Stored items

• • • • • • •

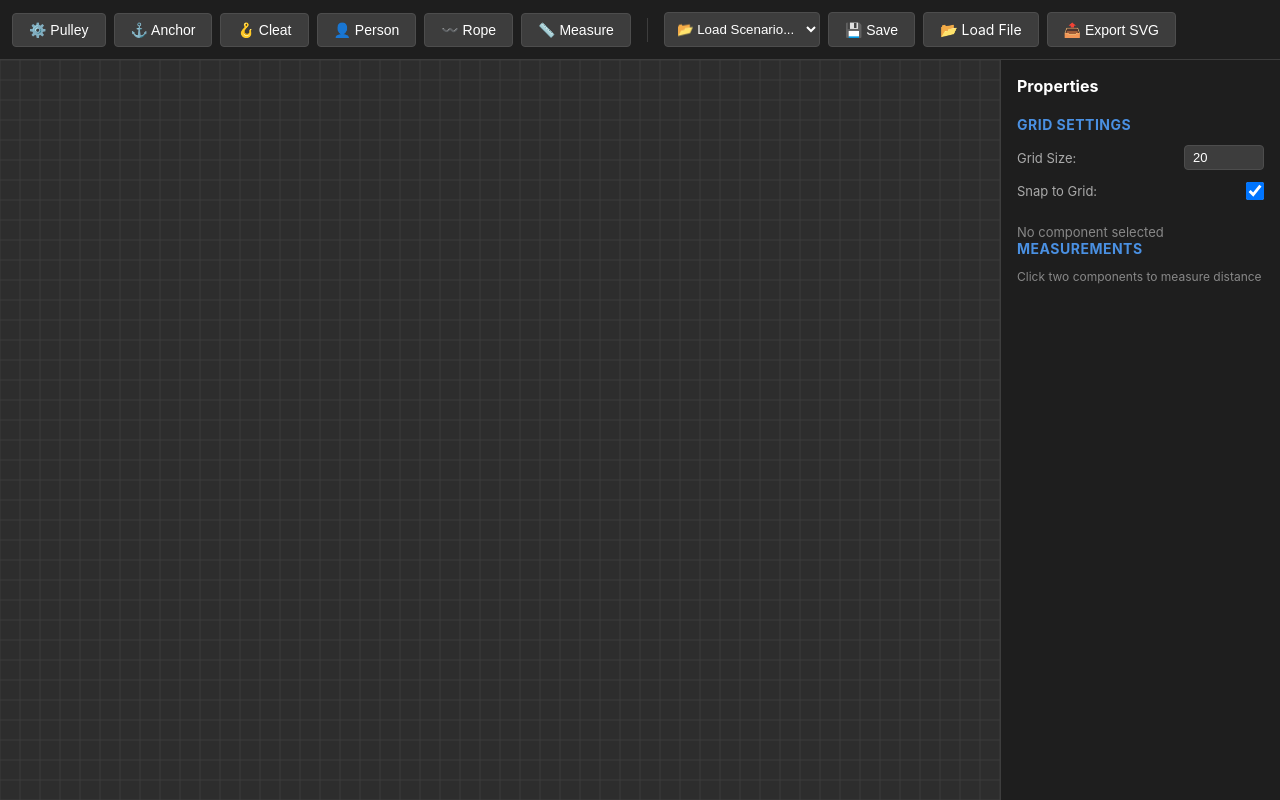
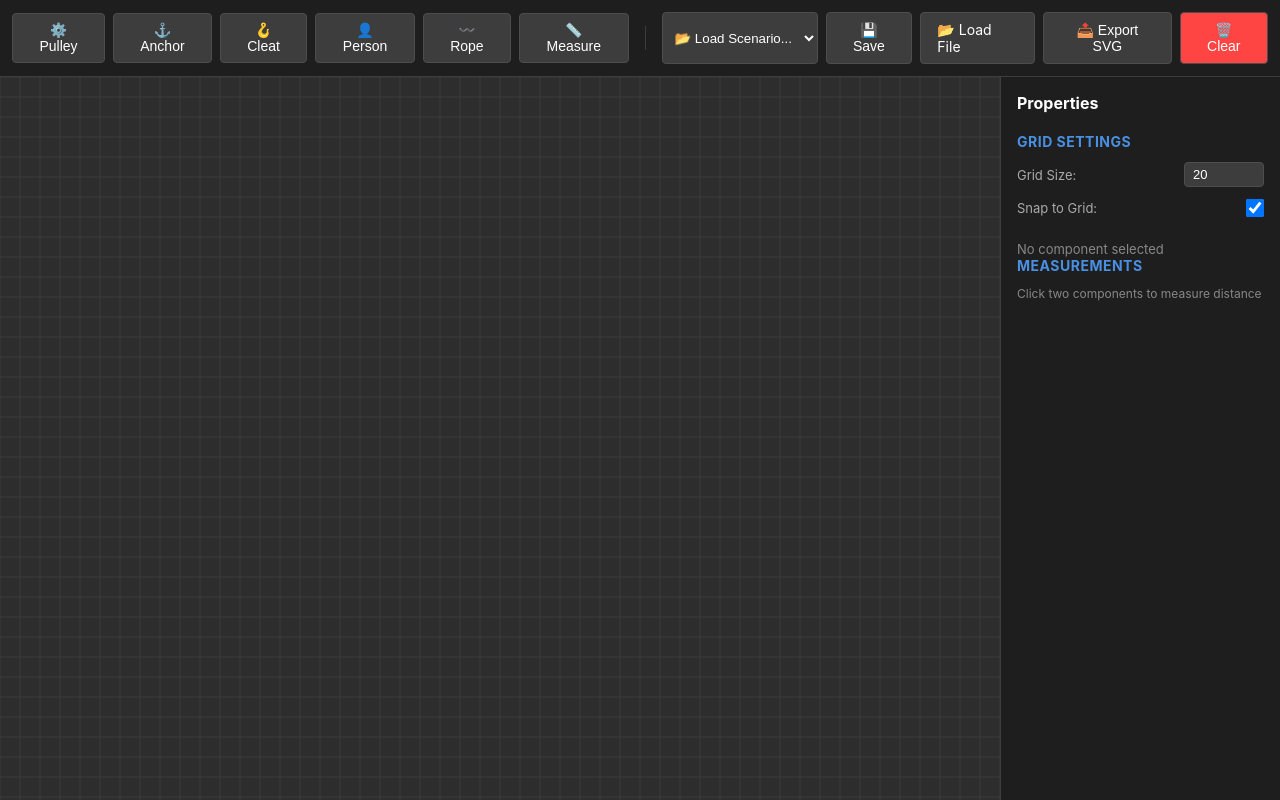
Before and after one commit to dhagan/pulley-deck-sketcher, a React (Vite) app: page / in a window 1280 px wide. Built offline with nearby package versions, Linux system fonts and the light colour scheme.

Commit message:
Add Clear button and improve UI

```diff
--- a/src/App.tsx
+++ b/src/App.tsx
@@ -177,6 +177,21 @@ const App: React.FC = () => {
         exportMechanicalDrawing(system);
     };
 
+    const handleClear = () => {
+        if (window.confirm('Clear all components? This cannot be undone.')) {
+            setSystem({
+                components: [],
+                selectedId: null,
+                gridSize: 20,
+                snapToGrid: true,
+            });
+            setToolMode('select');
+            setRopeStart(null);
+            setMeasurementStart(null);
+            setMeasurementEnd(null);
+        }
+    };
+
     return (
         <div className="app">
             <Toolbar
@@ -190,6 +205,7 @@ const App: React.FC = () => {
                 onLoad={handleLoad}
                 onLoadScenario={handleLoadScenario}
                 onExportSVG={handleExport}
+                onClear={handleClear}
                 toolMode={toolMode}
                 ropeStart={ropeStart}
             />
--- a/src/components/Toolbar.tsx
+++ b/src/components/Toolbar.tsx
@@ -13,6 +13,7 @@ interface ToolbarProps {
     onLoad: (e: React.ChangeEvent<HTMLInputElement>) => void;
     onLoadScenario: (system: SystemState) => void;
     onExportSVG: () => void;
+    onClear: () => void;
     toolMode: 'select' | 'rope' | 'measure';
     ropeStart: string | null;
 }
@@ -28,6 +29,7 @@ const Toolbar: React.FC<ToolbarProps> = ({
     onLoad,
     onLoadScenario,
     onExportSVG,
+    onClear,
     toolMode,
     ropeStart,
 }) => {
@@ -92,6 +94,14 @@ const Toolbar: React.FC<ToolbarProps> = ({
                     />
                 </label>
                 <button className="toolbar-button" onClick={onExportSVG} title="Export as SVG">📤 Export SVG</button>
+                <button
+                    className="toolbar-button"
+                    onClick={onClear}
+                    title="Clear All Components"
+                    style={{ background: '#ff4444', color: '#fff' }}
+                >
+                    🗑️ Clear
+                </button>
             </div>
         </div>
     );
```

• • • • • • •

(What this task involves): For this exercise, return the data above exactly and leave every picture out.

(Solution to this problem):
Before and after one commit to dhagan/pulley-deck-sketcher, a React (Vite) app: page / in a window 1280 px wide. Built offline with nearby package versions, Linux system fonts and the light colour scheme.

Commit message:
Add Clear button and improve UI

```diff
--- a/src/App.tsx
+++ b/src/App.tsx
@@ -177,6 +177,21 @@ const App: React.FC = () => {
         exportMechanicalDrawing(system);
     };
 
+    const handleClear = () => {
+        if (window.confirm('Clear all components? This cannot be undone.')) {
+            setSystem({
+                components: [],
+                selectedId: null,
+                gridSize: 20,
+                snapToGrid: true,
+            });
+            setToolMode('select');
+            setRopeStart(null);
+            setMeasurementStart(null);
+            setMeasurementEnd(null);
+        }
+    };
+
     return (
         <div className="app">
             <Toolbar
@@ -190,6 +205,7 @@ const App: React.FC = () => {
                 onLoad={handleLoad}
                 onLoadScenario={handleLoadScenario}
                 onExportSVG={handleExport}
+                onClear={handleClear}
                 toolMode={toolMode}
                 ropeStart={ropeStart}
             />
--- a/src/components/Toolbar.tsx
+++ b/src/components/Toolbar.tsx
@@ -13,6 +13,7 @@ interface ToolbarProps {
     onLoad: (e: React.ChangeEvent<HTMLInputElement>) => void;
     onLoadScenario: (system: SystemState) => void;
     onExportSVG: () => void;
+    onClear: () => void;
     toolMode: 'select' | 'rope' | 'measure';
     ropeStart: string | null;
 }
@@ -28,6 +29,7 @@ const Toolbar: React.FC<ToolbarProps> = ({
     onLoad,
     onLoadScenario,
     onExportSVG,
+    onClear,
     toolMode,
     ropeStart,
 }) => {
@@ -92,6 +94,14 @@ const Toolbar: React.FC<ToolbarProps> = ({
                     />
                 </label>
                 <button className="toolbar-button" onClick={onExportSVG} title="Export as SVG">📤 Export SVG</button>
+                <button
+                    className="toolbar-button"
+                    onClick={onClear}
+                    title="Clear All Components"
+                    style={{ background: '#ff4444', color: '#fff' }}
+                >
+                    🗑️ Clear
+                </button>
             </div>
         </div>
     );
```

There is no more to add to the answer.